Your conversion rate will improve automatically. You’ve already invested marketing funds to generate the leads. Make the most of that investment by defining your specific, repeatable sales steps that will convert your leads into customers.
First, write down the specific steps that you take each and every prospect through to get them familiar with you and your business. This will depend on the cost of your product or service, your target market and how complicated your offering is.
If you sell ice cream to people in a food court for example, your process is likely to be far simpler than someone who offers financial advice or somebody who sells luxury jets. Once you have your current process steps written down, ask yourself: Is everyone in my business doing this the same way? If not, why not?
What are your specific selling process steps? Once you have these documented, train your team to follow the selling process. Ensure you support this with the necessary materials and then measure the results of each specific step. Make changes to your sales process based on the results of your measurements.
We call this testing and measuring and it should be an ongoing process in your business, not just for sales and marketing, but for every system.
Find your specific sales ‘flag’ – that point in the sales process where your prospect will do some something specific to indicate they are ready to buy. If you can identify that flag for your business, then direct your efforts into making that flag go up, and your conversion rate will improve dramatically.
Once you’ve got a handle on your conversion rate and you’ve put the effort in to ensure you’re measuring it and improving on it all the time, you can start to look at new ways to generate more leads.
These might include anything from classified advertisements, to radio campaigns, developing strategic alliances with other businesses, referral strategies or host/beneficiary relationships.

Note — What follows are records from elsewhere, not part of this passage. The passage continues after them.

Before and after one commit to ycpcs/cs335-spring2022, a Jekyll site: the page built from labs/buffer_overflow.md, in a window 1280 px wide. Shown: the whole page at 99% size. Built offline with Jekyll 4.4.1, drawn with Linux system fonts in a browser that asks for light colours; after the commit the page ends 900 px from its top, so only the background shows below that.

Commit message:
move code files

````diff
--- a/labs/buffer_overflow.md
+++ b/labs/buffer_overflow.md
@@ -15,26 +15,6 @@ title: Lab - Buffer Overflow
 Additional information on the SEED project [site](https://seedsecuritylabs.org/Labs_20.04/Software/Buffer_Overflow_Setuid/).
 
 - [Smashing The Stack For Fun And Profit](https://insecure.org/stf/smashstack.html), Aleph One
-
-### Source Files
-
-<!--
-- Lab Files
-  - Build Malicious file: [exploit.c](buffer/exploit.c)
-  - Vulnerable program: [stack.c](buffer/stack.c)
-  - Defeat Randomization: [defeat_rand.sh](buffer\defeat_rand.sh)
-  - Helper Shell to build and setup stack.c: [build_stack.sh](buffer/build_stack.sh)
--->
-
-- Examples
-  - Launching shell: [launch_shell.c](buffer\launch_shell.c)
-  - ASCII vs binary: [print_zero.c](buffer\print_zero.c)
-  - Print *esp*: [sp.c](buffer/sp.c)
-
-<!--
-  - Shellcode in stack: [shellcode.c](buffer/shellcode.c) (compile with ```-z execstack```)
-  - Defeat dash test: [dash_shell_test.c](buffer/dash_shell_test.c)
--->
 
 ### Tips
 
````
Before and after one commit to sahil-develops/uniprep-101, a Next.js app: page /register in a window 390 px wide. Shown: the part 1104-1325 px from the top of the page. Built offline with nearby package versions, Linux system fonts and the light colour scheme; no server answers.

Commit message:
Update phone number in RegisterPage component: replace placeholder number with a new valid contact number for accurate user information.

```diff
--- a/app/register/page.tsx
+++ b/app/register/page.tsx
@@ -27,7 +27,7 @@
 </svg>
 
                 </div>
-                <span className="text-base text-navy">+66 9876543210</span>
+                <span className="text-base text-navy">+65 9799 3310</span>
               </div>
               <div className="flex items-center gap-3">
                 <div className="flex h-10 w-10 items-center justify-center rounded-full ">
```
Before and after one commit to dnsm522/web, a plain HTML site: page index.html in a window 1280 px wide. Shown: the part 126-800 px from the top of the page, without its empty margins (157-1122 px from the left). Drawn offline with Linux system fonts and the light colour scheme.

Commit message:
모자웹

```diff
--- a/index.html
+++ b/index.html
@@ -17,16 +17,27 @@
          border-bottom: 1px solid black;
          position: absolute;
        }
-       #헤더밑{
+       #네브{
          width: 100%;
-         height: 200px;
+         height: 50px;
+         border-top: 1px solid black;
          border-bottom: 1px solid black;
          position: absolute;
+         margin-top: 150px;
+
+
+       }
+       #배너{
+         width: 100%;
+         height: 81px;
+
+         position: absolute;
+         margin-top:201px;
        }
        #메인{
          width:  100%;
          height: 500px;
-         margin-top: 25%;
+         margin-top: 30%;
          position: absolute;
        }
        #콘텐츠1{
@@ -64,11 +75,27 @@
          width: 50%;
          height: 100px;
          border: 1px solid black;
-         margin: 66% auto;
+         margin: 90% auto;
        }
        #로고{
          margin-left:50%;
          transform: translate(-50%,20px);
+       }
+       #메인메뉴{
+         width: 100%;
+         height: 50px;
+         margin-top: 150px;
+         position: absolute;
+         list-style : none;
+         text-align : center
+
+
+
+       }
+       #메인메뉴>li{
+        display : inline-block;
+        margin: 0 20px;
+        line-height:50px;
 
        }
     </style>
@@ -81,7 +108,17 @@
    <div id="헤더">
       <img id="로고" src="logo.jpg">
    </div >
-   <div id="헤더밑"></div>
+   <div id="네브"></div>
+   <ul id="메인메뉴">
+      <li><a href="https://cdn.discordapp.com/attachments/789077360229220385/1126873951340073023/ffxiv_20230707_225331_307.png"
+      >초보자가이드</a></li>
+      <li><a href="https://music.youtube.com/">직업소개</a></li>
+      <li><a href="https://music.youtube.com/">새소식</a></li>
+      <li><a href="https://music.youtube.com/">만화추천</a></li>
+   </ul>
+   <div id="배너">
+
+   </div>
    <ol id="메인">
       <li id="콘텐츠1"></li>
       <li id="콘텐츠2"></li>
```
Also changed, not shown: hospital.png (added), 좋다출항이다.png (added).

Bear in mind, however, that it’s not worth spending the time, effort and money on new lead generation campaigns unless you’ve ensured you’ll be able to convert those new leads into sales.